Photo: Charlotte Patmore
Sam Fender is a songwriter in the truest sense. The 25-year-old UK artist tackles the macabre yet beautiful world we've created with a self-aware acuity, holding up a magnifying glass to both the unassuming passerby and our sprawling systems of oppression and devastation. It's an approach that defined much of his critically-acclaimed debut album, Hypersonic Missiles, as a stirring political message of the times.
And in his highly-anticipated sophomore effort, Fender forgoes his observations on mutually assured destruction and political corruption to turn his meticulously-trained songwriting wit inwards. The result is Seventeen Going Under, a deeply personal album that serves as equal parts self-examination and study of the human condition. "Some of the stories are autobiographical so they write themselves," Fender confesses. "In a sense though, you're writing about the human experience, but you do feel exposed."

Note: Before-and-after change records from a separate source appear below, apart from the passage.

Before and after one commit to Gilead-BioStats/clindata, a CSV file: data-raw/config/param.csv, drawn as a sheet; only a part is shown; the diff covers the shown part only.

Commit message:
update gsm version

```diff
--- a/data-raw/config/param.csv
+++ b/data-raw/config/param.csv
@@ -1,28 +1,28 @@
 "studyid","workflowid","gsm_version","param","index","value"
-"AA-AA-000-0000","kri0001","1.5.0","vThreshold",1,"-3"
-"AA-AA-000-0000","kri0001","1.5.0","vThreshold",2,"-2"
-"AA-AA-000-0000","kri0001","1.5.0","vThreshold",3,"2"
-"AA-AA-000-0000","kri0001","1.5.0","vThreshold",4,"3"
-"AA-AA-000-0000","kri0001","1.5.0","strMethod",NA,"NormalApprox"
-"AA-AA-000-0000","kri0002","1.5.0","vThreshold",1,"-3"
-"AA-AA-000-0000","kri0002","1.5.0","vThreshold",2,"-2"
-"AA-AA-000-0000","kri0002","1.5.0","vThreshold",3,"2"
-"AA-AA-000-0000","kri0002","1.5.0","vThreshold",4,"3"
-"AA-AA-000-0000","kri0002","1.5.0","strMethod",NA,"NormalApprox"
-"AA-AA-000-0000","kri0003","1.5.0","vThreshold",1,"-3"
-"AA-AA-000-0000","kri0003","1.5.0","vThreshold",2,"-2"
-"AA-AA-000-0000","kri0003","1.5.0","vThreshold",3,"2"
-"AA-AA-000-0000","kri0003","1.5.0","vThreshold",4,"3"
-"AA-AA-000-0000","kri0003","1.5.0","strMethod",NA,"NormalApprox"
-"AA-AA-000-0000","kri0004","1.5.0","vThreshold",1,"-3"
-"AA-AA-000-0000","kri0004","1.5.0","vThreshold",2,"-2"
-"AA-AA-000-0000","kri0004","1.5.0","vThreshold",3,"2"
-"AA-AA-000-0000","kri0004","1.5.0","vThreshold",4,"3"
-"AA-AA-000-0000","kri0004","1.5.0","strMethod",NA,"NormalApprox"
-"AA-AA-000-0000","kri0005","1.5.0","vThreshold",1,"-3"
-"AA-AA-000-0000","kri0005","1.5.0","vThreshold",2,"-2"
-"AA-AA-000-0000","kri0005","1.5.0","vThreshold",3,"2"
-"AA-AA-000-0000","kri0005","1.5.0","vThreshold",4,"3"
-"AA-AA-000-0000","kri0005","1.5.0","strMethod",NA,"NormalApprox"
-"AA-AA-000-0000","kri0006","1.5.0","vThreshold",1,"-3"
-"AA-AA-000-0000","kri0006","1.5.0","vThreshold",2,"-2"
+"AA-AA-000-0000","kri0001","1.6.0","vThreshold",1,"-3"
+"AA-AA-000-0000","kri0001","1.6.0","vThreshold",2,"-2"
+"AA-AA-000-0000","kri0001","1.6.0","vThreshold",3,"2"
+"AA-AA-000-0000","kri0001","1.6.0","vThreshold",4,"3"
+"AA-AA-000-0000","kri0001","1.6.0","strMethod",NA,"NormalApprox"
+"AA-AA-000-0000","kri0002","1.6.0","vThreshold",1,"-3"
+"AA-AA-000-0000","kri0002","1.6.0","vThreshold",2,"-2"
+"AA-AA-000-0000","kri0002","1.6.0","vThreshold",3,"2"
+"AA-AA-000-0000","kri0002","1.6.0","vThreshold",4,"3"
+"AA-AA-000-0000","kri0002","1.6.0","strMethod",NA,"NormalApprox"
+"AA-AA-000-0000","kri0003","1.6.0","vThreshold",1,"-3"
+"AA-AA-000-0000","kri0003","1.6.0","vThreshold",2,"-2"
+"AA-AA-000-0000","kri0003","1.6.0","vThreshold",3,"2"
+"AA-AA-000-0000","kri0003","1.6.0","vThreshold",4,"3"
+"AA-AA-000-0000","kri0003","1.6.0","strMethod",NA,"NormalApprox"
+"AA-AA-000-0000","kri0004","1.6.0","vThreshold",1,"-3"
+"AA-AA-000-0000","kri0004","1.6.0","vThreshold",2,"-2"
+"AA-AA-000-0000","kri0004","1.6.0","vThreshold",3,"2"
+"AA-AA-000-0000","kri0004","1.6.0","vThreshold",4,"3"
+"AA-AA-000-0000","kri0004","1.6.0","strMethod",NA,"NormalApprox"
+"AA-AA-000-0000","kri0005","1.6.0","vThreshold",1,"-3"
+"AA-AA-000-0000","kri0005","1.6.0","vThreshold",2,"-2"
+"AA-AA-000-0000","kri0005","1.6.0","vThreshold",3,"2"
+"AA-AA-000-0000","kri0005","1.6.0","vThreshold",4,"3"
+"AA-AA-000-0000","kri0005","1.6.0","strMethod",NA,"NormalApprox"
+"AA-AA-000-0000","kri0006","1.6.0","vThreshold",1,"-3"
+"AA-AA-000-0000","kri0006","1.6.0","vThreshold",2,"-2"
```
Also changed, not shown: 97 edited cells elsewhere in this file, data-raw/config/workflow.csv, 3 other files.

The change in perspective was largely inspired by the last odd two years, which saw, and sees, the world battling a global pandemic and increased isolation. "I didn't have anyone to write about. I've always relied on that stuff. On hearsay, rumours, stories, gossip... gossip made mankind," recounts Fender from his studio in North Shields. "I didn't want to write about COVID because fucking no one is ever going to want to hear about that ever again, so this time I went inwards."
There's a newfound softness to be found in Fender's sonic confessionals. Intricate guitar lines and simplified yet exquisite instrumentation allow for the UK artist's lyrical growth to take center stage. Yet for fans of the driving brit-pop and indie rock that scored much of Hypersonic Missiles, they will find comfort in tracks like "The Leveller" and "Aye" - the latter of which is a thrilling call to arms against the 1%, with Fender expounding, "The only thing I care about is people. I think we’ve got to fight the injustices in the world and one of them is the fact that we’re being hoodwinked by the 1% permanently and we're sat down here shouting at each other about some stuff on the news. It’s a fucking cesspit. Everyone’s fired up and pissed off before they’ve even begun the conversation."
Culminating in the heart-rending "Poltergeists," Fender revisits the ghosts of the dead boys that haunted his hometown and debut EP. It makes Seventeen Going Under feel like a full-circle moment for the enviable songwriting talent. One that sees him grow up and looking forward, carrying the torch and burden for those who couldn't. "This album is a coming of age story. It's about growing up. It's a celebration of life after hardship, it's a celebration of surviving."
Listen to Seventeen Going Under below: